Work to complete => Copy the data exactly, pictures aside.

Dataset records =>
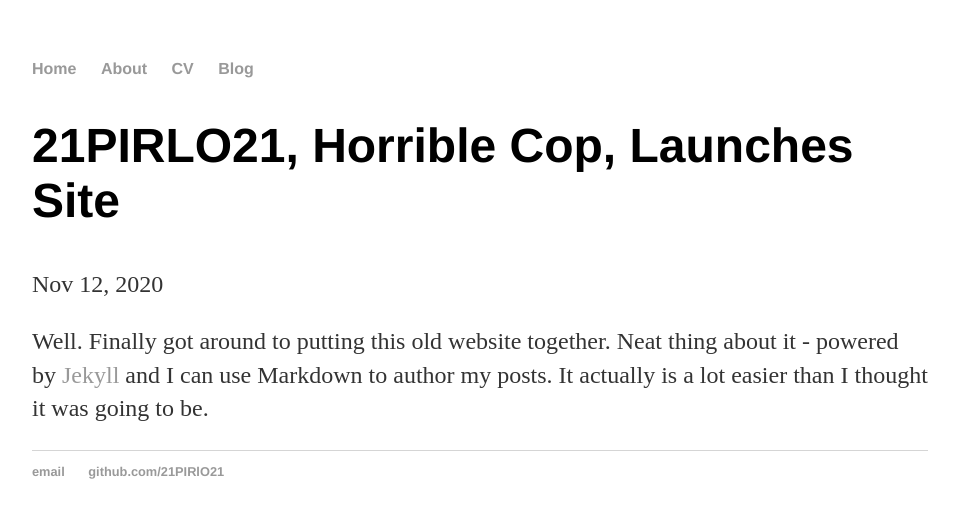
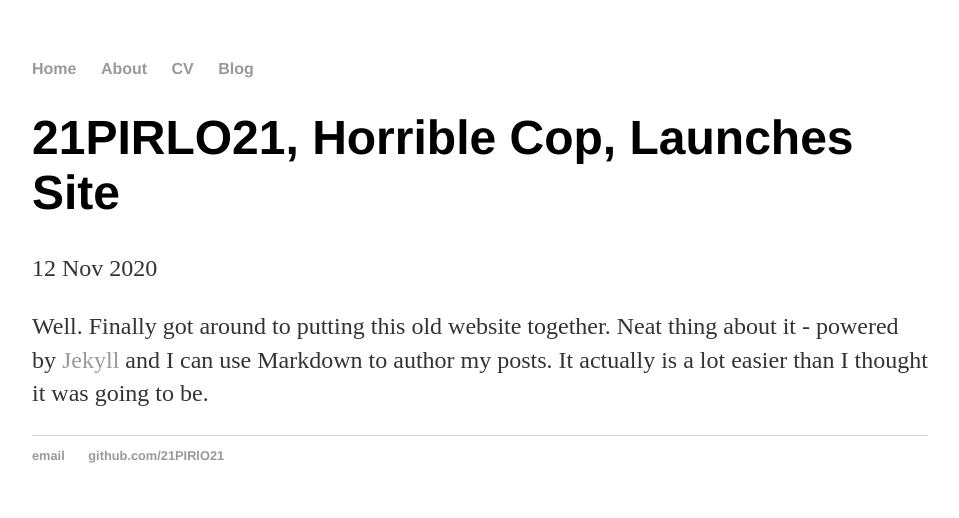
Before and after one commit to 21PIRLO21/21PIRLO21.github.io, a Jekyll site: the page built from _posts/2020-11-12-21PIRLO21-site-launched.md, in a window 1280 px wide. Shown: the top 518 px of the page, without its empty margins (160-1119 px from the left). Built offline with Jekyll 4.4.1, drawn with Linux system fonts in a browser that asks for light colours.

Commit message:
draw back 'post.html'

```diff
--- a/_layouts/post.html
+++ b/_layouts/post.html
@@ -1,39 +1,9 @@
 ---
 layout: default
 ---
-<!-- <h1>{{ page.title }}</h1>
+<h1>{{ page.title }}</h1>
 <p class="meta">{{ page.date | date_to_string }}</p>
 
-<div class="post-content" itemprop="articleBody">
+<div class="post">
   {{ content }}
-</div> -->
-
-<article class="post" itemscope itemtype="http://schema.org/BlogPosting">
-
-  <header class="post-header">
-      <h1 class="post-title" itemprop="name headline">{{ page.title }}</h1>
-      <p class="post-meta"><time datetime="{{ page.date | date_to_xmlschema }}" itemprop="datePublished">{{ page.date | date: "%b %-d, %Y" }}</time>{% if page.author %} • <span itemprop="author" itemscope itemtype="http://schema.org/Person"><span itemprop="name">{{ page.author }}</span></span>{% endif %}</p>
-  </header>
-
-  <div class="post-content" itemprop="articleBody">
-      {{ content }}
-  </div>
-
-  {% if page.comments %}
-  <div id="disqus_thread"></div>
-  <script type="text/javascript">
-/* * * CONFIGURATION VARIABLES * * */
-var disqus_shortname = 'kkpatternblog';
-/* * * DON'T EDIT BELOW THIS LINE * * */
-(function() {
-  var dsq = document.createElement('script'); dsq.type = 'text/javascript'; dsq.async = true;
-  dsq.src = '//' + disqus_shortname + '.disqus.com/embed.js';
-  (document.getElementsByTagName('head')[0] || document.getElementsByTagName('body')[0]).appendChild(dsq);
-})();
-  </script>
-  <noscript>Please enable JavaScript to view the <a href="https://disqus.com/?ref_noscript" rel="nofollow">comments powered by Disqus.</a></noscript>
-  {% endif %}
-
-  </div>
-
-</article>
+</div>
```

Exercise result =>
Before and after one commit to 21PIRLO21/21PIRLO21.github.io, a Jekyll site: the page built from _posts/2020-11-12-21PIRLO21-site-launched.md, in a window 1280 px wide. Shown: the top 518 px of the page, without its empty margins (160-1119 px from the left). Built offline with Jekyll 4.4.1, drawn with Linux system fonts in a browser that asks for light colours.

Commit message:
draw back 'post.html'

```diff
--- a/_layouts/post.html
+++ b/_layouts/post.html
@@ -1,39 +1,9 @@
 ---
 layout: default
 ---
-<!-- <h1>{{ page.title }}</h1>
+<h1>{{ page.title }}</h1>
 <p class="meta">{{ page.date | date_to_string }}</p>
 
-<div class="post-content" itemprop="articleBody">
+<div class="post">
   {{ content }}
-</div> -->
-
-<article class="post" itemscope itemtype="http://schema.org/BlogPosting">
-
-  <header class="post-header">
-      <h1 class="post-title" itemprop="name headline">{{ page.title }}</h1>
-      <p class="post-meta"><time datetime="{{ page.date | date_to_xmlschema }}" itemprop="datePublished">{{ page.date | date: "%b %-d, %Y" }}</time>{% if page.author %} • <span itemprop="author" itemscope itemtype="http://schema.org/Person"><span itemprop="name">{{ page.author }}</span></span>{% endif %}</p>
-  </header>
-
-  <div class="post-content" itemprop="articleBody">
-      {{ content }}
-  </div>
-
-  {% if page.comments %}
-  <div id="disqus_thread"></div>
-  <script type="text/javascript">
-/* * * CONFIGURATION VARIABLES * * */
-var disqus_shortname = 'kkpatternblog';
-/* * * DON'T EDIT BELOW THIS LINE * * */
-(function() {
-  var dsq = document.createElement('script'); dsq.type = 'text/javascript'; dsq.async = true;
-  dsq.src = '//' + disqus_shortname + '.disqus.com/embed.js';
-  (document.getElementsByTagName('head')[0] || document.getElementsByTagName('body')[0]).appendChild(dsq);
-})();
-  </script>
-  <noscript>Please enable JavaScript to view the <a href="https://disqus.com/?ref_noscript" rel="nofollow">comments powered by Disqus.</a></noscript>
-  {% endif %}
-
-  </div>
-
-</article>
+</div>
```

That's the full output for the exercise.